Black landmarks will now have a chance at preserving their legacies with the help of a generous contribution from the African American Cultural Heritage Action Fund, an initiative of the National Trust for Historic Preservation launched in November 2017.

According to a recent press release, the Action Fund revealed it would support preservation projects totaling $3 million, noting this as the largest single disbursement in the Action Fund’s four-year history.

CNN reported that the grant would be divided among 40 projects across 17 states, including Puerto Rico and Washington, D.C. One of the landmarks includes the site of Emmett Till’s funeral, the Roberts Temple Church of God in Christ, located in Chicago, IL, founded in the early 1900s. On August 28, 1955, 14-year-old Till, while visiting family in Money, Mississippi, was brutally beaten beyond recognition and murdered by two white men for allegedly flirting with a white woman four days before.

CHICAGO, ILLINOIS – Roberts Temple Church of God in Christ, where the 1955 funeral for Emmett Till was held, is considered an endangered historic place. (Photo by Scott Olson/Getty Images)

Although Mississippi authorities wanted to bury the body immediately, Till’s mother, who was then known as Mamie Till Bradley, demanded her son be sent back to Chicago. She held an open casket funeral for her son. “Let the people see what they did to my boy,” she was quoted saying. The ceremony drew mass attention and remained a significant moment in Black history. 

The Action Fund’s executive director Brent Leggs released a statement regarding the announcement, stating, “The recipients of this funding exemplify centuries of African American resilience, activism, and achievement. Some of their stories are known, and some are yet untold. Together they help document the true, complex history of our nation.” He added, “By preserving these places and telling their stories, preservationists can help craft a more accurate American identity and inspire a commitment to justice.”

Lonnie Bunch, the first African-American and first historian to serve as secretary of the Smithsonian Institution, spoke highly of the initiative calling it the “largest resource in American history dedicated to the preservation of African American architectural landmarks.” She added, “These grants will positively impact 40 communities nationwide and result in the creation of a visible, preserved legacy of African American contributions. Through the leadership of Brent Leggs, the Fund is creating a lasting historical record, which demonstrates that African American narratives are integral to our nation and our shared future.”

Other Action Fund grantees include Walnut Cove Colored School, National Marian Anderson Historical Society and Museum, and the Asbury United Methodist Church, most notable for its association with the 1848 Pearl Incident, the largest nonviolent mass escape of enslaved persons in U.S. history.

As posted on the site, this year’s grants were given across four categories: capacity building, project planning, capital, and programming and interpretation.

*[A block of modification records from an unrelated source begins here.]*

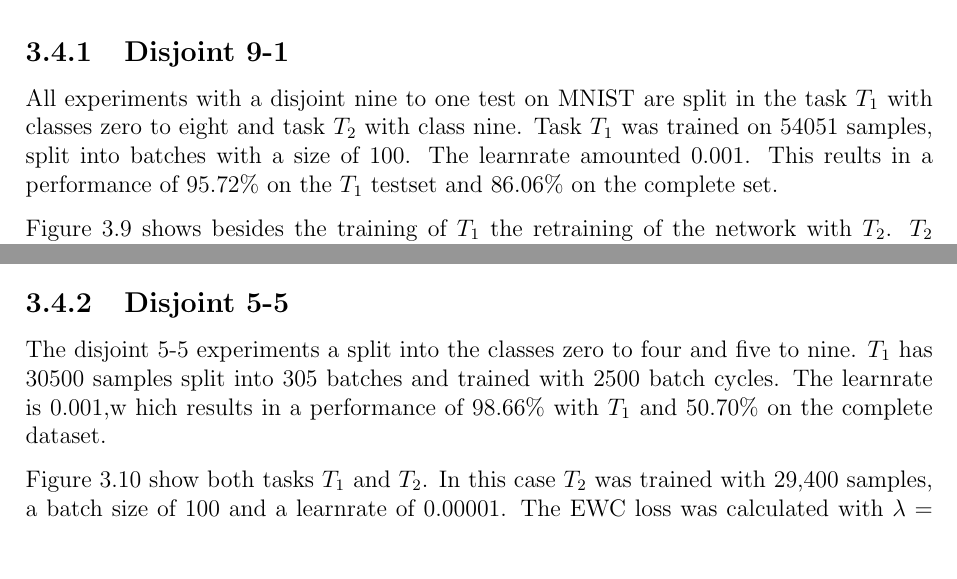
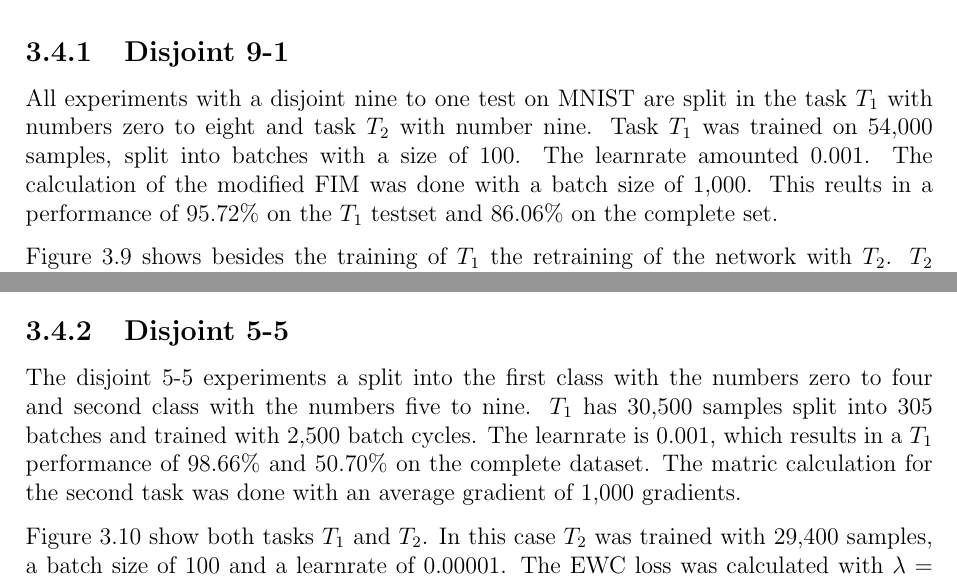
Before and after one commit to fwiech/incremental-machine-learning, a LaTeX thesis (thesis/main.tex, which reads thesis/chapters/3_Project.tex): two parts of pages 33 and 35 of 51, joined at a grey line, cut so that both start at the same text, the shorter picture padded with empty space. Compiled offline with pdfLaTeX.

Commit message:
update project

```diff
--- a/thesis/chapters/3_Project.tex
+++ b/thesis/chapters/3_Project.tex
@@ -203,9 +204,10 @@ The network features are listed in Section \ref{foundations_deep_neural_network}
 
 \subsection{Disjoint 9-1}
 
-All experiments with a disjoint nine to one test on MNIST are split in the task $T_1$ with classes zero to eight and task $T_2$ with class nine.
-Task $T_1$ was trained on 54051 samples, split into batches with a size of 100.
+All experiments with a disjoint nine to one test on MNIST are split in the task $T_1$ with numbers zero to eight and task $T_2$ with number nine.
+Task $T_1$ was trained on 54,000 samples, split into batches with a size of 100.
 The learnrate amounted 0.001.
+The calculation of the modified FIM was done with a batch size of 1,000.
 This reults in a performance of 95.72\% on the $T_1$ testset and 86.06\% on the complete set.
 
 Figure \ref{fig:exp_d9-1_bs1k} shows besides the training of $T_1$ the retraining of the network with $T_2$.
@@ -275,9 +277,10 @@ The results show that the best performance is with a learnrate of 0.00001 and a
 
 \subsection{Disjoint 5-5}
 
-The disjoint 5-5 experiments a split into the classes zero to four and five to nine.
-$T_1$ has 30500 samples split into 305 batches and trained with 2500 batch cycles.
-The learnrate is 0.001,w hich results in a performance of 98.66\% with $T_1$ and 50.70\% on the complete dataset.
+The disjoint 5-5 experiments a split into the first class with the numbers zero to four and second class with the numbers five to nine.
+$T_1$ has 30,500 samples split into 305 batches and trained with 2,500 batch cycles.
+The learnrate is 0.001, which results in a $T_1$ performance of 98.66\% and 50.70\% on the complete dataset.
+The matric calculation for the second task was done with an average gradient of 1,000 gradients.
 
 Figure \ref{fig:exp_d5-5_bs1k} show both tasks $T_1$ and $T_2$.
 In this case $T_2$ was trained with 29,400 samples, a batch size of 100 and a learnrate of 0.00001.
```
Also changed, not shown: thesis/chapters/3_Project.tex (1 more changed lines).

To learn more about the Action Fund and the 2021 grantees, go to www.savingplaces.org/actionfund.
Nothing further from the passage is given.